Users who opt in to receive emails may choose to no longer receive e-mail updates and newsletters by selecting the "opt-out of future email" option in the email they receive from JD Supra or in their JD Supra account management screen.

Security

JD Supra takes reasonable precautions to insure that user information is kept private. We restrict access to user information to those individuals who reasonably need access to perform their job functions, such as our third party email service, customer service personnel and technical staff. However, please note that no method of transmitting or storing data is completely secure and we cannot guarantee the security of user information. Unauthorized entry or use, hardware or software failure, and other factors may compromise the security of user information at any time.

If you have reason to believe that your interaction with us is no longer secure, you must immediately notify us of the problem by contacting us at info@jdsupra.com. In the unlikely event that we believe that the security of your user information in our possession or control may have been compromised, we may seek to notify you of that development and, if so, will endeavor to do so as promptly as practicable under the circumstances.

Sharing and Disclosure of Information JD Supra Collects

Except as otherwise described in this privacy statement, JD Supra will not disclose personal information to any third party unless we believe that disclosure is necessary to: (1) comply with applicable laws; (2) respond to governmental inquiries or requests; (3) comply with valid legal process; (4) protect the rights, privacy, safety or property of JD Supra, users of the Service, Website visitors or the public; (5) permit us to pursue available remedies or limit the damages that we may sustain; and (6) enforce our Terms & Conditions of Use.

In the event there is a change in the corporate structure of JD Supra such as, but not limited to, merger, consolidation, sale, liquidation or transfer of substantial assets, JD Supra may, in its sole discretion, transfer, sell or assign information collected on and through the Service to one or more affiliated or unaffiliated third parties.

Links to Other Websites

This Website and the Service may contain links to other websites. The operator of such other websites may collect information about you, including through cookies or other technologies. If you are using the Service through the Website and link to another site, you will leave the Website and this Policy will not apply to your use of and activity on those other sites. We encourage you to read the legal notices posted on those sites, including their privacy policies. We shall have no responsibility or liability for your visitation to, and the data collection and use practices of, such other sites. This Policy applies solely to the information collected in connection with your use of this Website and does not apply to any practices conducted offline or in connection with any other websites.

Changes in Our Privacy Policy

We reserve the right to change this Policy at any time. Please refer to the date at the top of this page to determine when this Policy was last revised. Any changes to our privacy policy will become effective upon posting of the revised policy on the Website. By continuing to use the Service or Website following such changes, you will be deemed to have agreed to such changes.
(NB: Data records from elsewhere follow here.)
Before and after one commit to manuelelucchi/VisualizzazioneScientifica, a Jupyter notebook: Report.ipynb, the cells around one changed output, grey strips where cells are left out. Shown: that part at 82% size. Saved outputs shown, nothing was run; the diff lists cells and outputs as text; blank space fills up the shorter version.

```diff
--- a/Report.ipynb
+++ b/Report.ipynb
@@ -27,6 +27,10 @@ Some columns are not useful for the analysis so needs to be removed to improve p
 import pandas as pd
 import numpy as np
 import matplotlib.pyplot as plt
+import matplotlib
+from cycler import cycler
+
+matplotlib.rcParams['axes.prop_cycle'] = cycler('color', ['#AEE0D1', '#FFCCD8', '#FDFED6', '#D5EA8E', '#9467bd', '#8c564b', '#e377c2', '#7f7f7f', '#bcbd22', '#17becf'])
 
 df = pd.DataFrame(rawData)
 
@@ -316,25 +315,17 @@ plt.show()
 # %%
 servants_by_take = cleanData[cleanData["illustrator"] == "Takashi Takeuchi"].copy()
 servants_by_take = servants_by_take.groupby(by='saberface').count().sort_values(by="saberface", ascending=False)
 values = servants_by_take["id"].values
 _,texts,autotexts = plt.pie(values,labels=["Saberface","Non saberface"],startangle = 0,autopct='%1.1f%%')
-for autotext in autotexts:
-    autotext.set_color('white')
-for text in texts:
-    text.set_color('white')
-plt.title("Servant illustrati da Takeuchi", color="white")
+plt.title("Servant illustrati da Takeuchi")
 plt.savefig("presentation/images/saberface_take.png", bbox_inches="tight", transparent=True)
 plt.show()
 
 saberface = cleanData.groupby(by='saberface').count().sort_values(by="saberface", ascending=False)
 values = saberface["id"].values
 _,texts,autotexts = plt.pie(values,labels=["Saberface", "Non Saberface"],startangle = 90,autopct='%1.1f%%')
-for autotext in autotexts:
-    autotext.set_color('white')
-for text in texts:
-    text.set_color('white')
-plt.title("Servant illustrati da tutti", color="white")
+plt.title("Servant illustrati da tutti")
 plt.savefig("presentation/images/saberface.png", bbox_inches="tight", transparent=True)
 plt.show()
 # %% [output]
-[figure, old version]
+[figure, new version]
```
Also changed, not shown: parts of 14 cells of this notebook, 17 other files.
If you do not agree with the terms of this Policy, as it may be amended from time to time, in whole or part, please do not continue using the Service or the Website.

Contacting JD Supra

If you have any questions about this privacy statement, the practices of this site, your dealings with this Web site, or if you would like to change any of the information you have provided to us, please contact us at: info@jdsupra.com.

- hide
*With LinkedIn, you don't need to create a separate login to manage your free JD Supra account, and we can make suggestions based on your needs and interests. We will not post anything on LinkedIn in your name. Or, sign up using your email address.